EXERCISE MATERIAL.
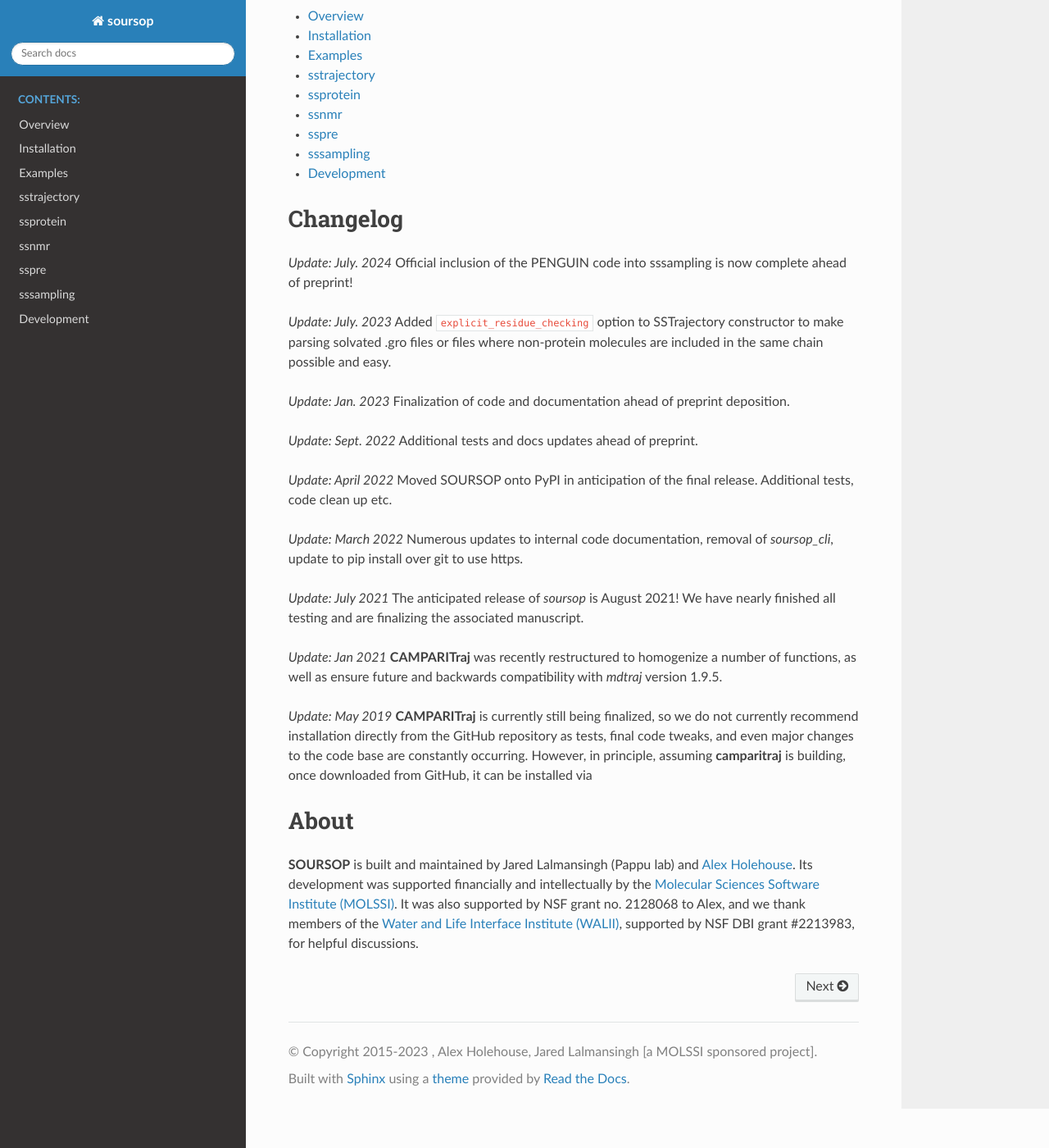
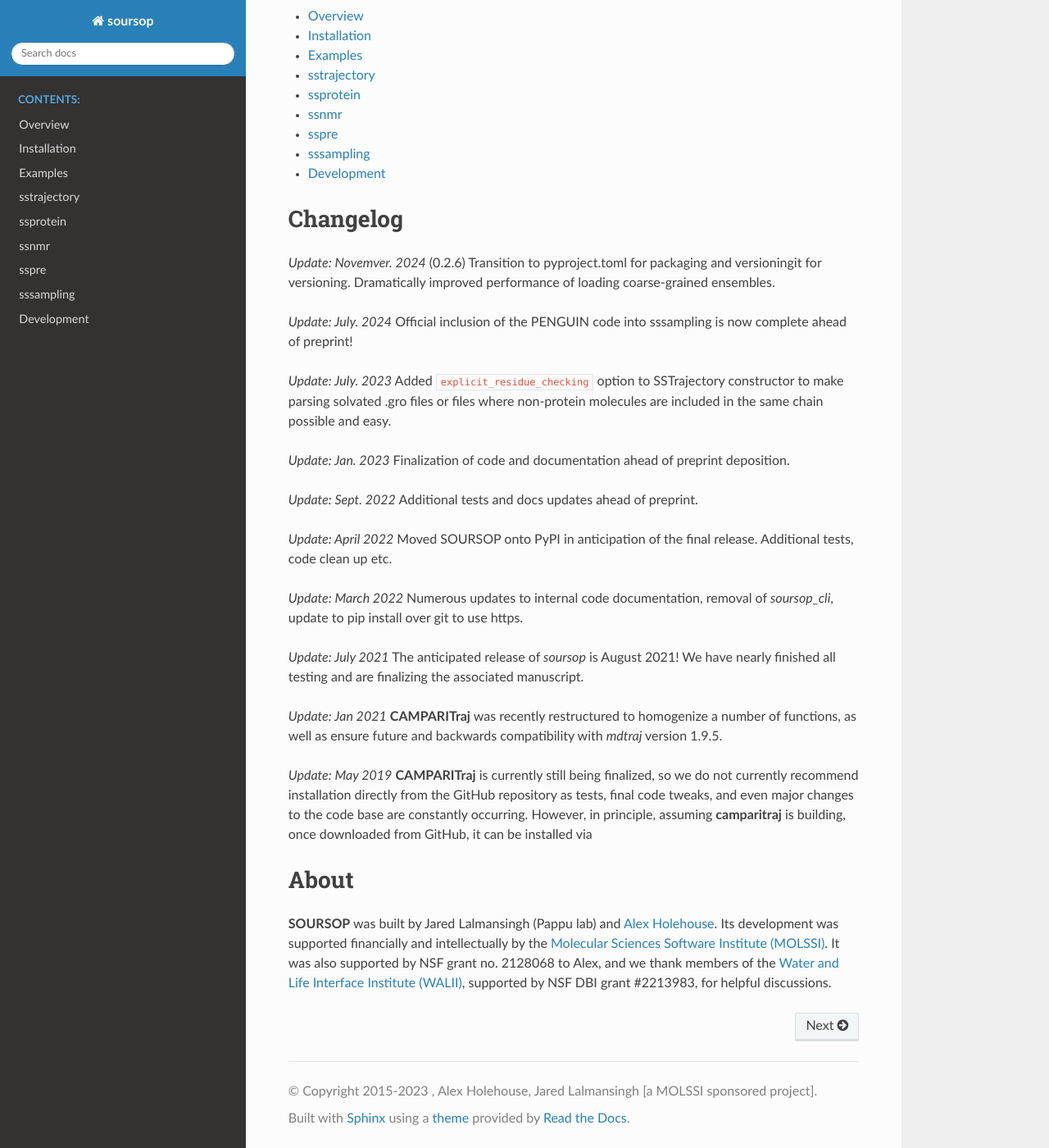
Before and after one commit to holehouse-lab/soursop, a Sphinx documentation site: the page built from docs/index.rst, in a window 1280 px wide and 1400 px high, scrolled down 633 px. Shown: the whole window at 82% size. Built offline with Sphinx 7.4.7 and the Read the Docs theme 3.1.0, drawn with Linux system fonts in a browser that asks for light colours; some of the changed text lies outside the part shown.

Commit message:
Updated docs

```diff
--- a/docs/index.rst
+++ b/docs/index.rst
@@ -6,7 +6,7 @@
 Welcome to the SOURSOP Documentation!
 =========================================================
 
-*Last updated: July 2023*
+*Last updated: November 2024*
 
 **SOURSOP** (**S**\imulation analysis **O**\f **U**\nfolded **R**\egion\ **S** **O**\f **P**\roteins) is a Python package for the analysis of all-atom and coarse-grained simulations of unfolded and disordered proteins. It provides a wide range of functionalities that may not be of use for folded proteins, but provide important insight into simulations of intrinsically disordered proteins. **SOURSOP** was formerly *CAMPARITraj*, which was formerly *CTraj*, and includes all the original functionality therein.
 
@@ -32,6 +32,10 @@
 
 Changelog
 ==========
+*Update: Novemver. 2024* (0.2.6)
+Transition to pyproject.toml for packaging and versioningit for versioning. Dramatically improved performance of loading coarse-grained ensembles.
+
+
 *Update: July. 2024*
 Official inclusion of the PENGUIN code into sssampling is now complete ahead of preprint!
 
@@ -62,4 +66,4 @@
 
 About
 ========
-**SOURSOP** is built and maintained by Jared Lalmansingh (Pappu lab) and `Alex Holehouse <https://holehouselab.com/>`_. Its development was supported financially and intellectually by the  `Molecular Sciences Software Institute (MOLSSI) <https://molssi.org/>`_. It was also supported by NSF grant no. 2128068 to Alex, and we thank members of the `Water and Life Interface Institute (WALII) <https://www.walii.science/>`_, supported by NSF DBI grant #2213983, for helpful discussions.
+**SOURSOP** was built by Jared Lalmansingh (Pappu lab) and `Alex Holehouse <https://holehouselab.com/>`_. Its development was supported financially and intellectually by the  `Molecular Sciences Software Institute (MOLSSI) <https://molssi.org/>`_. It was also supported by NSF grant no. 2128068 to Alex, and we thank members of the `Water and Life Interface Institute (WALII) <https://www.walii.science/>`_, supported by NSF DBI grant #2213983, for helpful discussions.
```
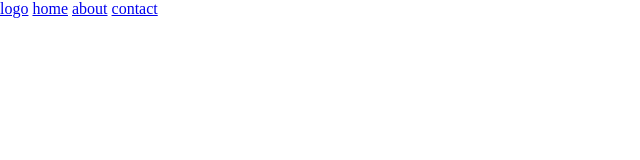
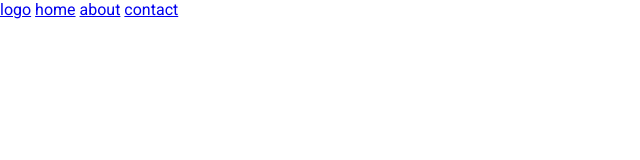
Before and after one commit to isaacsandelin/soundforcreators, a plain HTML site: page index.html in a window 1280 px wide. Shown: the full height of the page, 0-640 px from the left. Drawn offline with Linux system fonts and the light colour scheme.

Commit message:
applied the font to body in CSS

```diff
--- a/assets/CSS/style.css
+++ b/assets/CSS/style.css
@@ -4,3 +4,7 @@
     padding: 0;
     margin: 0;
 }
+
+body {
+    font-family: Roboto, "sans-serif";
+}
```
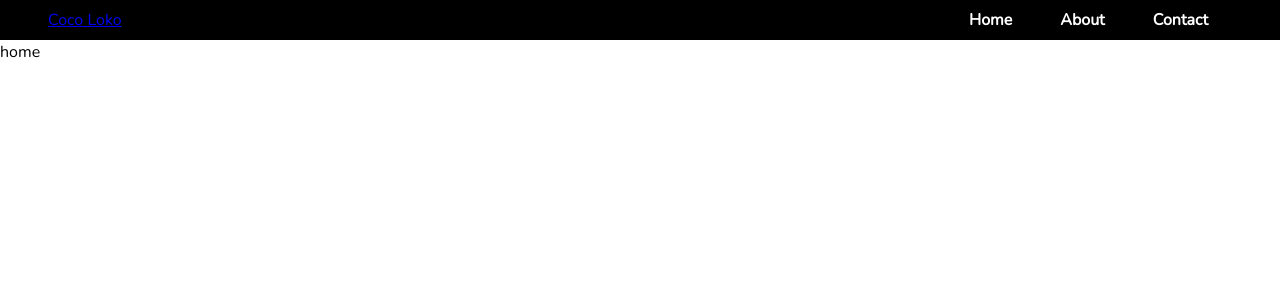
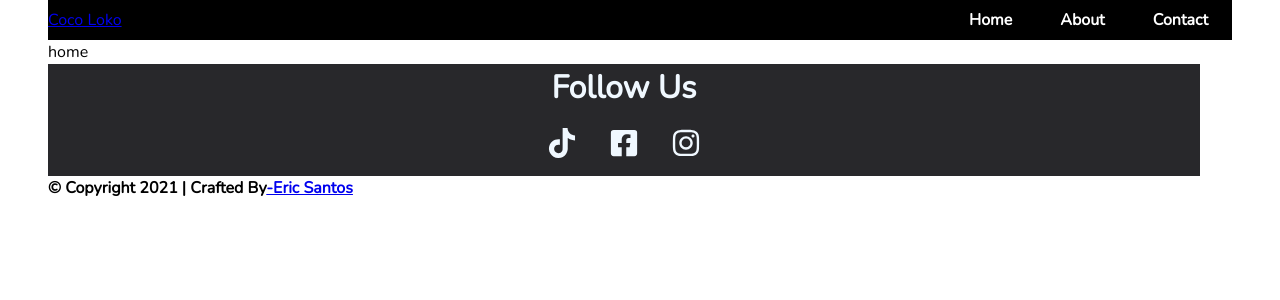
Before and after one commit to santos-eric/cocovite, a React (Vite) app: page / in a window 1280 px wide. Shown: the top 300 px of the page. Built offline with nearby package versions, Linux system fonts and the light colour scheme.

Commit message:
redesigned and completed footer on root to display on every page

```diff
--- a/src/index.css
+++ b/src/index.css
@@ -1,5 +1,6 @@
 body {
   font-family: 'Nunito', sans-serif;
+  padding: 0 3rem
 }
 
 #error-page {
@@ -9,7 +10,7 @@ body {
   justify-content: center;
   width: 100%;
 }
-
+/* ------------------------------------------- */
 /* Box sizing rules */
 *,
 *::before,
--- /dev/null
+++ b/src/routes/footer.jsx
@@ -0,0 +1,53 @@
+import React from "react";
+import "../styles/footer.sass";
+import { FaFacebookSquare, FaInstagram } from "react-icons/fa";
+import { SiTiktok } from "react-icons/si";
+
+const footer = () => {
+  return (
+    <>
+      <footer>
+        <div className="title">
+          <h1>Follow Us</h1>
+        </div>
+        <div className="icons">
+          <a
+            href="https://www.tiktok.com/@coco.lokoep?lang=en"
+            target="_blank"
+            rel="noreferrer noopener"
+          >
+            <SiTiktok size="30" className="icon" />
+          </a>
+
+          <a
+            href="https://www.facebook.com/CocolokoElPaso/"
+            target="_blank"
+            rel="noreferrer noopener"
+          >
+            <FaFacebookSquare size="30" className="icon" />
+          </a>
+          <a
+            href="https://www.instagram.com/coco.lokoep/"
+            target="_blank"
+            rel="noreferrer noopener"
+          >
+            <FaInstagram size="30" className="icon" />
+          </a>
+        </div>
+      </footer>
+      <div className="copyright">
+        <h4>
+          &copy; Copyright 2021 | Crafted By
+          <a
+            href="https://www.linkedin.com/in/ericsantos01/"
+            target="_blank"
+            rel="noreferrer noopener"
+          >
+            -Eric Santos
+          </a>
+        </h4>
+      </div>
+    </>
+  );
+};
+export default footer;
--- a/src/routes/root.jsx
+++ b/src/routes/root.jsx
@@ -1,16 +1,16 @@
 // place outlet where you want the children route to display
 import { Outlet, Link } from 'react-router-dom'
 import Navbar from './Navbar'
+import Footer from './footer'
 
 export default function Root() {
   return (
     <>
-      <div id="sidebar">
-        <Navbar/>
-       </div>
+      <Navbar />
       <div id="detail">
         <Outlet/>
       </div>
+      <Footer/>
     </>
   );
 }
--- /dev/null
+++ b/src/styles/footer.sass
@@ -0,0 +1,24 @@
+footer
+    display: flex
+    justify-content: center
+    align-items: center
+    flex-flow: column
+    width: 90vw
+    background-color: #28282B
+    .title
+        h1
+            color: aliceblue
+
+    @media screen and (min-width:720px)
+        justify-content: space-evenly
+        height: 6rem
+        .icons
+            flex-flow: row
+        a
+            color: aliceblue
+            .icon
+                margin: 1rem
+
+    @media screen and (min-width:960px)
+        justify-content: space-evenly
+        height: 7rem
--- a/src/styles/navbar.sass
+++ b/src/styles/navbar.sass
@@ -5,7 +5,6 @@ nav
     flex-flow: row nowrap
     background-color: black
     height: 2.5rem
-    padding: 0 3rem
     h1
         color: white
     ul
```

AIM OF THE TASK. The complete set of records should be written out again, pictures excluded.

SOLUTION TO THIS PROBLEM.
Before and after one commit to holehouse-lab/soursop, a Sphinx documentation site: the page built from docs/index.rst, in a window 1280 px wide and 1400 px high, scrolled down 633 px. Shown: the whole window at 82% size. Built offline with Sphinx 7.4.7 and the Read the Docs theme 3.1.0, drawn with Linux system fonts in a browser that asks for light colours; some of the changed text lies outside the part shown.

Commit message:
Updated docs

```diff
--- a/docs/index.rst
+++ b/docs/index.rst
@@ -6,7 +6,7 @@
 Welcome to the SOURSOP Documentation!
 =========================================================
 
-*Last updated: July 2023*
+*Last updated: November 2024*
 
 **SOURSOP** (**S**\imulation analysis **O**\f **U**\nfolded **R**\egion\ **S** **O**\f **P**\roteins) is a Python package for the analysis of all-atom and coarse-grained simulations of unfolded and disordered proteins. It provides a wide range of functionalities that may not be of use for folded proteins, but provide important insight into simulations of intrinsically disordered proteins. **SOURSOP** was formerly *CAMPARITraj*, which was formerly *CTraj*, and includes all the original functionality therein.
 
@@ -32,6 +32,10 @@
 
 Changelog
 ==========
+*Update: Novemver. 2024* (0.2.6)
+Transition to pyproject.toml for packaging and versioningit for versioning. Dramatically improved performance of loading coarse-grained ensembles.
+
+
 *Update: July. 2024*
 Official inclusion of the PENGUIN code into sssampling is now complete ahead of preprint!
 
@@ -62,4 +66,4 @@
 
 About
 ========
-**SOURSOP** is built and maintained by Jared Lalmansingh (Pappu lab) and `Alex Holehouse <https://holehouselab.com/>`_. Its development was supported financially and intellectually by the  `Molecular Sciences Software Institute (MOLSSI) <https://molssi.org/>`_. It was also supported by NSF grant no. 2128068 to Alex, and we thank members of the `Water and Life Interface Institute (WALII) <https://www.walii.science/>`_, supported by NSF DBI grant #2213983, for helpful discussions.
+**SOURSOP** was built by Jared Lalmansingh (Pappu lab) and `Alex Holehouse <https://holehouselab.com/>`_. Its development was supported financially and intellectually by the  `Molecular Sciences Software Institute (MOLSSI) <https://molssi.org/>`_. It was also supported by NSF grant no. 2128068 to Alex, and we thank members of the `Water and Life Interface Institute (WALII) <https://www.walii.science/>`_, supported by NSF DBI grant #2213983, for helpful discussions.
```
Before and after one commit to isaacsandelin/soundforcreators, a plain HTML site: page index.html in a window 1280 px wide. Shown: the full height of the page, 0-640 px from the left. Drawn offline with Linux system fonts and the light colour scheme.

Commit message:
applied the font to body in CSS

```diff
--- a/assets/CSS/style.css
+++ b/assets/CSS/style.css
@@ -4,3 +4,7 @@
     padding: 0;
     margin: 0;
 }
+
+body {
+    font-family: Roboto, "sans-serif";
+}
```
Before and after one commit to santos-eric/cocovite, a React (Vite) app: page / in a window 1280 px wide. Shown: the top 300 px of the page. Built offline with nearby package versions, Linux system fonts and the light colour scheme.

Commit message:
redesigned and completed footer on root to display on every page

```diff
--- a/src/index.css
+++ b/src/index.css
@@ -1,5 +1,6 @@
 body {
   font-family: 'Nunito', sans-serif;
+  padding: 0 3rem
 }
 
 #error-page {
@@ -9,7 +10,7 @@ body {
   justify-content: center;
   width: 100%;
 }
-
+/* ------------------------------------------- */
 /* Box sizing rules */
 *,
 *::before,
--- /dev/null
+++ b/src/routes/footer.jsx
@@ -0,0 +1,53 @@
+import React from "react";
+import "../styles/footer.sass";
+import { FaFacebookSquare, FaInstagram } from "react-icons/fa";
+import { SiTiktok } from "react-icons/si";
+
+const footer = () => {
+  return (
+    <>
+      <footer>
+        <div className="title">
+          <h1>Follow Us</h1>
+        </div>
+        <div className="icons">
+          <a
+            href="https://www.tiktok.com/@coco.lokoep?lang=en"
+            target="_blank"
+            rel="noreferrer noopener"
+          >
+            <SiTiktok size="30" className="icon" />
+          </a>
+
+          <a
+            href="https://www.facebook.com/CocolokoElPaso/"
+            target="_blank"
+            rel="noreferrer noopener"
+          >
+            <FaFacebookSquare size="30" className="icon" />
+          </a>
+          <a
+            href="https://www.instagram.com/coco.lokoep/"
+            target="_blank"
+            rel="noreferrer noopener"
+          >
+            <FaInstagram size="30" className="icon" />
+          </a>
+        </div>
+      </footer>
+      <div className="copyright">
+        <h4>
+          &copy; Copyright 2021 | Crafted By
+          <a
+            href="https://www.linkedin.com/in/ericsantos01/"
+            target="_blank"
+            rel="noreferrer noopener"
+          >
+            -Eric Santos
+          </a>
+        </h4>
+      </div>
+    </>
+  );
+};
+export default footer;
--- a/src/routes/root.jsx
+++ b/src/routes/root.jsx
@@ -1,16 +1,16 @@
 // place outlet where you want the children route to display
 import { Outlet, Link } from 'react-router-dom'
 import Navbar from './Navbar'
+import Footer from './footer'
 
 export default function Root() {
   return (
     <>
-      <div id="sidebar">
-        <Navbar/>
-       </div>
+      <Navbar />
       <div id="detail">
         <Outlet/>
       </div>
+      <Footer/>
     </>
   );
 }
--- /dev/null
+++ b/src/styles/footer.sass
@@ -0,0 +1,24 @@
+footer
+    display: flex
+    justify-content: center
+    align-items: center
+    flex-flow: column
+    width: 90vw
+    background-color: #28282B
+    .title
+        h1
+            color: aliceblue
+
+    @media screen and (min-width:720px)
+        justify-content: space-evenly
+        height: 6rem
+        .icons
+            flex-flow: row
+        a
+            color: aliceblue
+            .icon
+                margin: 1rem
+
+    @media screen and (min-width:960px)
+        justify-content: space-evenly
+        height: 7rem
--- a/src/styles/navbar.sass
+++ b/src/styles/navbar.sass
@@ -5,7 +5,6 @@ nav
     flex-flow: row nowrap
     background-color: black
     height: 2.5rem
-    padding: 0 3rem
     h1
         color: white
     ul
```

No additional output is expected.